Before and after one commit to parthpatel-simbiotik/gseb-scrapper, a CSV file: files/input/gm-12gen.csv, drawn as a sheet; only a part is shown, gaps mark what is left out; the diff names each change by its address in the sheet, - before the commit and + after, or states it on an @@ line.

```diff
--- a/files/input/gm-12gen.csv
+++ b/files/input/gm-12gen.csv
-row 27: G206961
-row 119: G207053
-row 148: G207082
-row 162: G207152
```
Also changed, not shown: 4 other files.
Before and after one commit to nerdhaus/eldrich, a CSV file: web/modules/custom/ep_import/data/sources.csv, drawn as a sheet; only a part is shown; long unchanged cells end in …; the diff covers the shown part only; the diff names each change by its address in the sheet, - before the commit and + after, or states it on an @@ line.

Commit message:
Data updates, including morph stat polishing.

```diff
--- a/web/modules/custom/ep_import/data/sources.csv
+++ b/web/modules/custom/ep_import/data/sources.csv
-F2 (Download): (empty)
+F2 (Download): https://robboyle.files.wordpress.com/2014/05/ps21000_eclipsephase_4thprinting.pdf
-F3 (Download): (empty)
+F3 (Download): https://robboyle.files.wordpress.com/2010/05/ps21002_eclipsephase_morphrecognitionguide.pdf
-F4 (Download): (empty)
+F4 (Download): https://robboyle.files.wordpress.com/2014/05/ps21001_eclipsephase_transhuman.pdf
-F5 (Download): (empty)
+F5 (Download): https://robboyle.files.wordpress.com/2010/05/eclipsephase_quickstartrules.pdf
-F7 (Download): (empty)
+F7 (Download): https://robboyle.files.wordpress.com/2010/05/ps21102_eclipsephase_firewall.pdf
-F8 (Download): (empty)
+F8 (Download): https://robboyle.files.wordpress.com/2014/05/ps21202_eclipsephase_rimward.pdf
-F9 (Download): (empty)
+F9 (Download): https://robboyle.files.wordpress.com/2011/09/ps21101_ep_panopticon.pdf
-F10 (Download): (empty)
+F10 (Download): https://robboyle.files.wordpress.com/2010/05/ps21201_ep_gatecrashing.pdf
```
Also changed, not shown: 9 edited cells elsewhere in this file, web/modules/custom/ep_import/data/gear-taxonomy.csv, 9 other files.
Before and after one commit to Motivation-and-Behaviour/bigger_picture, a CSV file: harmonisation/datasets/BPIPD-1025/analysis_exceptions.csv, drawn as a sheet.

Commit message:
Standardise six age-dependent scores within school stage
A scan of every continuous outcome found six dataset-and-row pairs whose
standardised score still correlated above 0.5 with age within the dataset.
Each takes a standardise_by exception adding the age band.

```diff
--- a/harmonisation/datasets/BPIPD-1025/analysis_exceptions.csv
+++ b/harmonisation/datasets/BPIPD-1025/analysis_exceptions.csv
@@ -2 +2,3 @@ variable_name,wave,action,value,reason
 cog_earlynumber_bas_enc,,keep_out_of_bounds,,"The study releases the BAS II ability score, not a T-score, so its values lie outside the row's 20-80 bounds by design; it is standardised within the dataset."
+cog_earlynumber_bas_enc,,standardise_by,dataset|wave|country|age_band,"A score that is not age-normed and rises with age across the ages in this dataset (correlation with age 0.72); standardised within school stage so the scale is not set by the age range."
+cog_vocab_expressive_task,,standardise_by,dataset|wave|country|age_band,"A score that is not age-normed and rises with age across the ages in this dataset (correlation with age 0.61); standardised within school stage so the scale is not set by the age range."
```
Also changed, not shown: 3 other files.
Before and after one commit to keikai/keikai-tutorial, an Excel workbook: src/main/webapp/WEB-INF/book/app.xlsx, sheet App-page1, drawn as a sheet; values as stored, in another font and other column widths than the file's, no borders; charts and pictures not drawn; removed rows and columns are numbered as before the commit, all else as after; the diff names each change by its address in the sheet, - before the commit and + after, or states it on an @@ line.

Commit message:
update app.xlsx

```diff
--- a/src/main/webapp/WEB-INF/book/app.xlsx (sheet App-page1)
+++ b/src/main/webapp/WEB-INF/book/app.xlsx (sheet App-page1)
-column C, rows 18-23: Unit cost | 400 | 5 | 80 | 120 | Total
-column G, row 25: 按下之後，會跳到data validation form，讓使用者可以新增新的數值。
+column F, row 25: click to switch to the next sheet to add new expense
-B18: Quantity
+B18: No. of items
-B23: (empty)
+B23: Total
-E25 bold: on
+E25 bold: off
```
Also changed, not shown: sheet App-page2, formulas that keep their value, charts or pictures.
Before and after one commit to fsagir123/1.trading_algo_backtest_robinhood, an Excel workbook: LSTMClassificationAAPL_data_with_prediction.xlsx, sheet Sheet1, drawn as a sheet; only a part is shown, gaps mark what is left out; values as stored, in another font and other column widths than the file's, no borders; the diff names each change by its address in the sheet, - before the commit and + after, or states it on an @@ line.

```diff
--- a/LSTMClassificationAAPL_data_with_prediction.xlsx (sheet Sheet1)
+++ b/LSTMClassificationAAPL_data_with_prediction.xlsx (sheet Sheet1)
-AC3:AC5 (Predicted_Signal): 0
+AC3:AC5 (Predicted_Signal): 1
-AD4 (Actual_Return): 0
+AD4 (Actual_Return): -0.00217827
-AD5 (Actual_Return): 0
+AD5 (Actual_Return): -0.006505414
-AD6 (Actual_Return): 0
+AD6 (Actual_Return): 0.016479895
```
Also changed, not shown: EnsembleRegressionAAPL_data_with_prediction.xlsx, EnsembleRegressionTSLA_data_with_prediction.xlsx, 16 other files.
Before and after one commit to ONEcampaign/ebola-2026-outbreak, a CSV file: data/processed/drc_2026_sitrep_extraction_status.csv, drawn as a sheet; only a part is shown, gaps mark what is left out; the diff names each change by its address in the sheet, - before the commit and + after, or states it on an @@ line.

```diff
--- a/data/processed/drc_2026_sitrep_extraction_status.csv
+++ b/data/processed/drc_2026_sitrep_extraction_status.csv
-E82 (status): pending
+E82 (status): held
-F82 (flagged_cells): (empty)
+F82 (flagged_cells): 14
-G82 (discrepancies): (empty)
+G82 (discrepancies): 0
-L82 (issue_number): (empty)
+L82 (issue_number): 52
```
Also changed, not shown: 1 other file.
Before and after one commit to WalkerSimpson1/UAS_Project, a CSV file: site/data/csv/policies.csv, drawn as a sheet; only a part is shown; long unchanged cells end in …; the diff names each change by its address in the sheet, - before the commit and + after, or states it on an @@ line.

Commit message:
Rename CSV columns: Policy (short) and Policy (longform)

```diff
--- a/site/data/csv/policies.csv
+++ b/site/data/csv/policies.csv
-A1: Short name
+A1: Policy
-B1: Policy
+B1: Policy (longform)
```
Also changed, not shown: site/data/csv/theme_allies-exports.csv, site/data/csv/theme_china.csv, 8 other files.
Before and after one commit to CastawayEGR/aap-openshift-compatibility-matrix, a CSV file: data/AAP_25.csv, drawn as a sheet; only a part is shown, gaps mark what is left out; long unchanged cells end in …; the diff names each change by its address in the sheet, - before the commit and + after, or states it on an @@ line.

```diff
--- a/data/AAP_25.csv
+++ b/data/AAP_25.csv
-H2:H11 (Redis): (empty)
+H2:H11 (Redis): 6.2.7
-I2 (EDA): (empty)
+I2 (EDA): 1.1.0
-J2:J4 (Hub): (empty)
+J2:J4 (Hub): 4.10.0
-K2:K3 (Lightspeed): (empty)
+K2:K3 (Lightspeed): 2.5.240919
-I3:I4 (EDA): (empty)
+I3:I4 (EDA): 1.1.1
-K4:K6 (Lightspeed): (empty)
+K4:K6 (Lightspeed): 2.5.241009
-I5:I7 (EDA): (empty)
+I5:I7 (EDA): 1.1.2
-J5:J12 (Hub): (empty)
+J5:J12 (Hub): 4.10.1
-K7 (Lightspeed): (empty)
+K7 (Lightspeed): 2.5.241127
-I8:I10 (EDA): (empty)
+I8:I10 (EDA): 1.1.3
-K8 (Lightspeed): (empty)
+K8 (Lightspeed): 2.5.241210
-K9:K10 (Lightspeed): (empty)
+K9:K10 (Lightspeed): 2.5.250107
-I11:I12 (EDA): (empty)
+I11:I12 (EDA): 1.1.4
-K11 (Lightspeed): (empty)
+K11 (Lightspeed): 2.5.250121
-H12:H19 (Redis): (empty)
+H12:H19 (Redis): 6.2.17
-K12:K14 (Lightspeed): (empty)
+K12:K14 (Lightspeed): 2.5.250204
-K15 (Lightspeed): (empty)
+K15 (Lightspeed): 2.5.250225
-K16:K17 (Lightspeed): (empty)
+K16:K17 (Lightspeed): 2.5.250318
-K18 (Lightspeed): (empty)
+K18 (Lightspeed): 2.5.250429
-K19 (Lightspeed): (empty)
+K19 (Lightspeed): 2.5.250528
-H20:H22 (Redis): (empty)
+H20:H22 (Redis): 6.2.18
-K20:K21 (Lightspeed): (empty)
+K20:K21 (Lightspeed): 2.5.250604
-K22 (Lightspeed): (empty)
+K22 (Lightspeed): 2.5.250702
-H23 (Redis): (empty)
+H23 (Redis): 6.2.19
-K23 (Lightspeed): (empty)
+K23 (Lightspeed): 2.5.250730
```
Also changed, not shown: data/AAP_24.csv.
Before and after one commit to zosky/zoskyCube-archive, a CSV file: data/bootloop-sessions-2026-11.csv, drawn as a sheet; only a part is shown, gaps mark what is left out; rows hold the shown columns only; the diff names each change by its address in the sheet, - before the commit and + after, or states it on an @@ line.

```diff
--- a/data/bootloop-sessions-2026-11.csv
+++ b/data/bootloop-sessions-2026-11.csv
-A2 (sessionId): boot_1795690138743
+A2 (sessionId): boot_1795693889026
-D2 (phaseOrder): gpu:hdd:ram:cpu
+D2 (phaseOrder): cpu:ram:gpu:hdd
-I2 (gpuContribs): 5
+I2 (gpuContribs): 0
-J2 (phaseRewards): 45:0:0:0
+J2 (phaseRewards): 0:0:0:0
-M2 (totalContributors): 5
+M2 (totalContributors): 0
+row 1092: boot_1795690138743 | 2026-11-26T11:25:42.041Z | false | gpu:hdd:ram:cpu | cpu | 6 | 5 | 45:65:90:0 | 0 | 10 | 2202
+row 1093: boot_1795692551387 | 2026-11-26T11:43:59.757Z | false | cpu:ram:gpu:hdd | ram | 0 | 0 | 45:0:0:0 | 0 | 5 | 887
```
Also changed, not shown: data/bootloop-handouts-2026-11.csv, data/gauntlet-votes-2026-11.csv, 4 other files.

◇ ◇ ◇

Return, from the data, each line where the string "BPIPD" occurs.

_Response area_.
Before and after one commit to Motivation-and-Behaviour/bigger_picture, a CSV file: harmonisation/datasets/BPIPD-1025/analysis_exceptions.csv, drawn as a sheet.
--- a/harmonisation/datasets/BPIPD-1025/analysis_exceptions.csv
+++ b/harmonisation/datasets/BPIPD-1025/analysis_exceptions.csv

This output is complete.